Dealing with both current debts and future debts in your prenup will allow you to avoid thorny questions such as these in the event something unexpected happens.
Keep in mind that, in Virginia, you are usually not responsible for your spouse’s debts in the event of their death.
However, there are a few exceptions that you’ll want to account for in your prenup, such as joint debt and certain types of medical bills.
5) An Outline for Specific Financial Obligations
While somewhat uncommon, some couples also choose to take this idea one step further by outlining specific financial obligations they will take on in the marriage.
For example, deciding who will pay for the house or family car can help some couples allocate their resources more effectively.
While this is more of a plan than a legally-binding contract, it can be useful if one spouse simply does not fulfill an obligation during the marriage.
For example, if one spouse states that they will buy the other a house using their inheritance money, and then goes back on this promise, it’s easier to bring up during the divorce if you have the original obligation in writing.
Similarly, if one spouse is planning to take on a significant financial risk sometime in the near future (such as starting a business), it can be helpful for both spouses to lay out their plans for how they will deal with this risk financially.
6) Alimony Information
As another important consideration, the Virginia Code places a few different restrictions on how prenups can handle future spousal support (i.e. “alimony”) payments.
Specifically, the Virginia Code notes that a prenup can establish the terms of future spousal support payments.
However, those terms must be “equitable” (“fair”).
Additionally, you should note that the alimony terms in your prenup aren’t guaranteed to stand up in court during certain legal proceedings.
While the judge may take your prenup into account, Virginia judges have considerable discretion in deciding such cases.
For this reason, it’s a good idea to include alimony information in your prenup.
However, you should know that such a section may not hold up under certain circumstances.
7) Separation Considerations
Finally, you should also include a section which outlines your responsibilities and considerations after a potential separation.
As one very common example, many prenups include a section which notes who will have access to the marital home during divorce proceedings.
Other separation considerations, such as who gets the family vehicles or who keeps the family pet, are also common.
Things You Shouldn’t Include in Your Prenup
There are also a few things you should not include on your prenup.
In general, this is because a Virginia court will never enforce any of these sections.
Child Custody and Child Support Agreements

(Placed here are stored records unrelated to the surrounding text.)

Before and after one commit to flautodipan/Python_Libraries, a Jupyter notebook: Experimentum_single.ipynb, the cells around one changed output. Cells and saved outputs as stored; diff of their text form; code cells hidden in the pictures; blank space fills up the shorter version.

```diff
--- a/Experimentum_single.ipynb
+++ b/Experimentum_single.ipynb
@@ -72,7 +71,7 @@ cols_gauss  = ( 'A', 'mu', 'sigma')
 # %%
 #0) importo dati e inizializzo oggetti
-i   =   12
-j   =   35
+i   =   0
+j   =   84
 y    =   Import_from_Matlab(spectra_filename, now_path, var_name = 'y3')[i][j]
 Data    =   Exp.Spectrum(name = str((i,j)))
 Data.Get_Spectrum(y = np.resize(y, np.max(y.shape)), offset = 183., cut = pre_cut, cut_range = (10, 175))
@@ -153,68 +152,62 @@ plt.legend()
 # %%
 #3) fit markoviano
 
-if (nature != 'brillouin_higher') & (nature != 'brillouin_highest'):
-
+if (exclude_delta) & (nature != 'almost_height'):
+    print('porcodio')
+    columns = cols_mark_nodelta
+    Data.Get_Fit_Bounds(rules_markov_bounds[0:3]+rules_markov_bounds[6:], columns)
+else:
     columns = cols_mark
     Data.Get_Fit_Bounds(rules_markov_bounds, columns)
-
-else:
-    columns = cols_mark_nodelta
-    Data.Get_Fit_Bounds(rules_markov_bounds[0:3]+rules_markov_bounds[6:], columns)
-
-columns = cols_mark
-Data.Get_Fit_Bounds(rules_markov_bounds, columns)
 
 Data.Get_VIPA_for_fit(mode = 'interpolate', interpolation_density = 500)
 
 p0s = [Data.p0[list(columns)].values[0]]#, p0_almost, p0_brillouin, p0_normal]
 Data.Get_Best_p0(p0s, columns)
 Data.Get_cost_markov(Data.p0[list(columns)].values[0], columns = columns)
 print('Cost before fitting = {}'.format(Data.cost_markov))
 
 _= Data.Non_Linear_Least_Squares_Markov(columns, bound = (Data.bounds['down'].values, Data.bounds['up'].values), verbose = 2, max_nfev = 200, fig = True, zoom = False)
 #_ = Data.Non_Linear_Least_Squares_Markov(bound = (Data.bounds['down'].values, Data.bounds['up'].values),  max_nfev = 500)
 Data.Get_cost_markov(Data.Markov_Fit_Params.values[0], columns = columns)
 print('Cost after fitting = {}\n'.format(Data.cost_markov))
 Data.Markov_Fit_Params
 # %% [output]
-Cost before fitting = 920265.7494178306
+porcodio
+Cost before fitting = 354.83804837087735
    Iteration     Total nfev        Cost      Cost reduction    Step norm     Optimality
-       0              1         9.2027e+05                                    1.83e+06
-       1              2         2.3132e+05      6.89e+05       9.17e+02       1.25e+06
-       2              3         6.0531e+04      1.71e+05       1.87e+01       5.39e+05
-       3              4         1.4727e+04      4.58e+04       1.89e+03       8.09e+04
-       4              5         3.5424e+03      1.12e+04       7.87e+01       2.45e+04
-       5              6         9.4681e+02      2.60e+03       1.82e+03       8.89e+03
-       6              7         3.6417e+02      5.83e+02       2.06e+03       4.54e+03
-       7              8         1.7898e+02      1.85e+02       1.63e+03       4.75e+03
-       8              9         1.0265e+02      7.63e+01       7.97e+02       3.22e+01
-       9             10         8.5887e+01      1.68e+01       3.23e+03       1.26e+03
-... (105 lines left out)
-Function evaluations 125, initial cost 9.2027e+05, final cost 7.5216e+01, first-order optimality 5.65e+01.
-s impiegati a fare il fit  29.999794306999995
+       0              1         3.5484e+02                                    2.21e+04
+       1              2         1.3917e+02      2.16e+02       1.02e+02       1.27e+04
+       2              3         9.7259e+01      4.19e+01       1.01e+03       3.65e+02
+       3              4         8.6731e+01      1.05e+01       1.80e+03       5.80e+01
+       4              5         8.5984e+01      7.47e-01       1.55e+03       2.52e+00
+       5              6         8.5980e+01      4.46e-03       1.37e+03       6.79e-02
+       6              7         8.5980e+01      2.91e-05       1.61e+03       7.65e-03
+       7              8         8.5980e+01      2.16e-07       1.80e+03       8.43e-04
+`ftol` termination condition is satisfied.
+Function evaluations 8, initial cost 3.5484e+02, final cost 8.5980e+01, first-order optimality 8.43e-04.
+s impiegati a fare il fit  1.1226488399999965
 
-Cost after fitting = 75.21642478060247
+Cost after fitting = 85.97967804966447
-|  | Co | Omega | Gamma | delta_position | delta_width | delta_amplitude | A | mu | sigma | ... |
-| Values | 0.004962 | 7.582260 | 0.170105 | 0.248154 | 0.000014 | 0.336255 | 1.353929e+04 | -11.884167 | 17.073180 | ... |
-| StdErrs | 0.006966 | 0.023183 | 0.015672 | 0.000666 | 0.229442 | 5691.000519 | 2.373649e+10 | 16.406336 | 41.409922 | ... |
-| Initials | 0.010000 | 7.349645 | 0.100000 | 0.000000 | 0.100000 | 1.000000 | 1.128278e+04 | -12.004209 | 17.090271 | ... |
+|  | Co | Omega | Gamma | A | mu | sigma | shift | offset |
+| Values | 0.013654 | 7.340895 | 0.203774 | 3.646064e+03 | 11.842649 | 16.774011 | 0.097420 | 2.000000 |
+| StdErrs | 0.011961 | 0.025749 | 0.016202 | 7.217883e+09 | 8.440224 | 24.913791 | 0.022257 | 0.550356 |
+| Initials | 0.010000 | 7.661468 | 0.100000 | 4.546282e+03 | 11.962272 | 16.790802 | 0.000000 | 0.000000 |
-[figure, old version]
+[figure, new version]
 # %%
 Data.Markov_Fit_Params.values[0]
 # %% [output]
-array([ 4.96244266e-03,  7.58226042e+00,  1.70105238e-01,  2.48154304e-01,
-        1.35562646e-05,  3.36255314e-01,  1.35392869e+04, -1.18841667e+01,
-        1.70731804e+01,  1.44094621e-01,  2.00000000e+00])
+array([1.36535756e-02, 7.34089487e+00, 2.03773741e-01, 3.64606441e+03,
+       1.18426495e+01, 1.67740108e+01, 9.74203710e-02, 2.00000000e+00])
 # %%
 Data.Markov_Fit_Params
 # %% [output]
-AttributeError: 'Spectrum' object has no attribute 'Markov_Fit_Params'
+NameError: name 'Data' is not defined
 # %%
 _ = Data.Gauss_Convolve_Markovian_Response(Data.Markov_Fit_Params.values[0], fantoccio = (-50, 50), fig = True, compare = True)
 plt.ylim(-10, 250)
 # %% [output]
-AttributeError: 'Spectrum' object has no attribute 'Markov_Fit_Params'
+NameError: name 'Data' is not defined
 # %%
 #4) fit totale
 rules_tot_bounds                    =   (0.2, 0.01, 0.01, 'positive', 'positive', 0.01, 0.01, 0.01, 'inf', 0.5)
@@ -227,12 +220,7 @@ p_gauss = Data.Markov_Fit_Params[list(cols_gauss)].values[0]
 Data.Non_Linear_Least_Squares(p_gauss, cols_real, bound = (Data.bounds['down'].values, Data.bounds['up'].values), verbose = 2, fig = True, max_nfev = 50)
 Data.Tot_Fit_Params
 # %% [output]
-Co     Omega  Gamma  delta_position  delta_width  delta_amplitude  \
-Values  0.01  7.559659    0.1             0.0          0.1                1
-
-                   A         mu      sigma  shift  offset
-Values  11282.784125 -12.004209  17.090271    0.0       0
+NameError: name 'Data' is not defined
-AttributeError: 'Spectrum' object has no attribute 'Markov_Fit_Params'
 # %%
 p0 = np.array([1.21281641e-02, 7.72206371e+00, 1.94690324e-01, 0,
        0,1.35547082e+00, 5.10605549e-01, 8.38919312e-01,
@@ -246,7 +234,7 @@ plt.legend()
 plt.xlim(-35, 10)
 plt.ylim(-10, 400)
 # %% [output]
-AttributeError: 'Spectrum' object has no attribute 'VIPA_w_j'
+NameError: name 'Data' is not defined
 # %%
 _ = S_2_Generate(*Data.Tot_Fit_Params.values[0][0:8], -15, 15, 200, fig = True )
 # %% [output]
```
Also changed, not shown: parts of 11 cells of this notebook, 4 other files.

Under Virginia law, legally binding child custody decisions may only be determined through the family court system.
In a child custody case following a divorce, a family court judge will look at the specific circumstances of your particular case at the time of your separation.
Put another way, they will not consider the terms outlined in your prenuptial agreement to be legally binding.
Similarly, prenuptial agreements involving child support are effectively meaningless.
This is because child support is a legal right of the child, not either parent.
Virginia law enables one or both parties to modify or even waive their right to alimony through a prenup.
However, if you or your partner wish to totally waive your right to future spousal support, you should consult with an attorney first to ensure the agreement will be enforceable.
If the agreement seems to obviously disadvantage one party, the judge may decide that the whole contract is unenforceable.
For this reason, you should think carefully before making a prenup which waives a spouse’s alimony rights.
Finally, a prenup isn’t the place to lay out minor domestic affairs.
For example, provisions on where you’ll go on vacation are almost certainly unenforceable.
While they can be complicated, prenups can be valuable in any marriage.
If you aren’t sure what your prenup should include, you should speak with an experienced Virginia family lawyer.
By doing so, you can potentially save yourself large sums of money and months of litigation in the future.